Pike River Restoration
Stream Floodplain, Riparian Corridor and Habitat Restoration
Beginning in 1996, the Mount Pleasant Storm Water Drainage District (MPSWDD) entered into a facilitation process with the Wisconsin Department of Natural Resources (WDNR) regarding the development and implementation of a strategic plan to mitigate flooding in the North Branch of the Pike River. The frequency and severity of flooding events in the watershed had been increasing over the past decades, and the plan that had been prepared in the 1980s by the Southeastern Wisconsin Regional Planning Commission was declined by WDNR when submitted by MPSWDD for Chapter 30 Approval. The year-long facilitation process resulted in a reformulation of the Pike River Plan from a strictly “stormwater conveyance” project into a more extensive stream “corridor restoration” project.
Action items incorporated into the restoration plan included:
- Continued comprehensive stormwater, and non-point management to reduce peak flows, maintain base flows, and improve water quality.
- Placement of multiple wetland systems with connectivity to the channel to function as detention/retention basins along the stream.
- Incorporation of multi-stage channel cross-sectional designs with prairie / wetland riparian vegetation to restore the native pre-settlement flora of the watershed.
- Widening of the floodplain to allow more-frequent flooding and the dissipation of peak flow energy.
- Increased channel length by addition of sinuosity (meanders) into a new channel to diversify habitat.

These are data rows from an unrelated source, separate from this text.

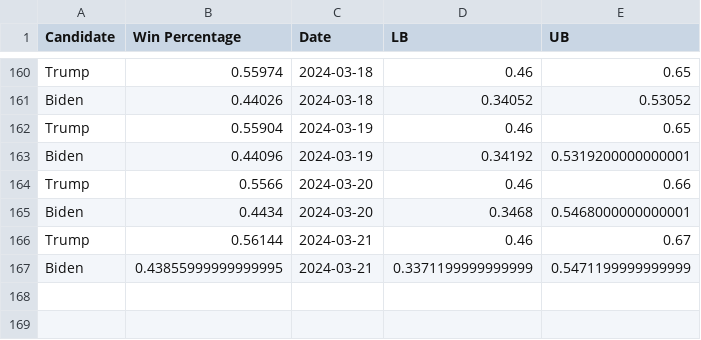
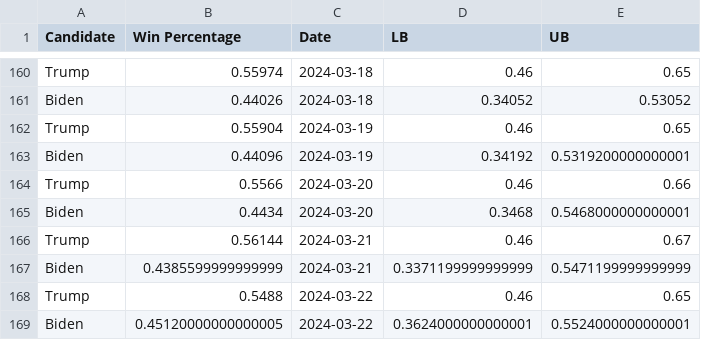
Before and after one commit to acbass49/Election2024, a CSV file: data/tracking_data.csv, drawn as a sheet; only a part is shown, gaps mark what is left out.

```diff
--- a/data/tracking_data.csv
+++ b/data/tracking_data.csv
@@ -166,2 +166,4 @@ Biden,0.4434,2024-03-20,0.3468,0.5468000000000001
 Trump,0.56144,2024-03-21,0.46,0.67
-Biden,0.43855999999999995,2024-03-21,0.3371199999999999,0.5471199999999999
+Biden,0.4385599999999999,2024-03-21,0.3371199999999999,0.5471199999999999
+Trump,0.5488,2024-03-22,0.46,0.65
+Biden,0.45120000000000005,2024-03-22,0.3624000000000001,0.5524000000000001
```
Also changed, not shown: data/priors.csv, data/simulation_data.csv, 1 other file.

- Construction of new channel segments outside of the existing stream bed whenever possible - minimizing disturbance to stream and allowing revegetation and stabilization prior to use.
- Design and placement of habitat structures to promote resident fish communities.
- Implementation of a monitoring plan for habitat, invertebrate, and fish to evaluate the success of the project and recommend modifications as necessary.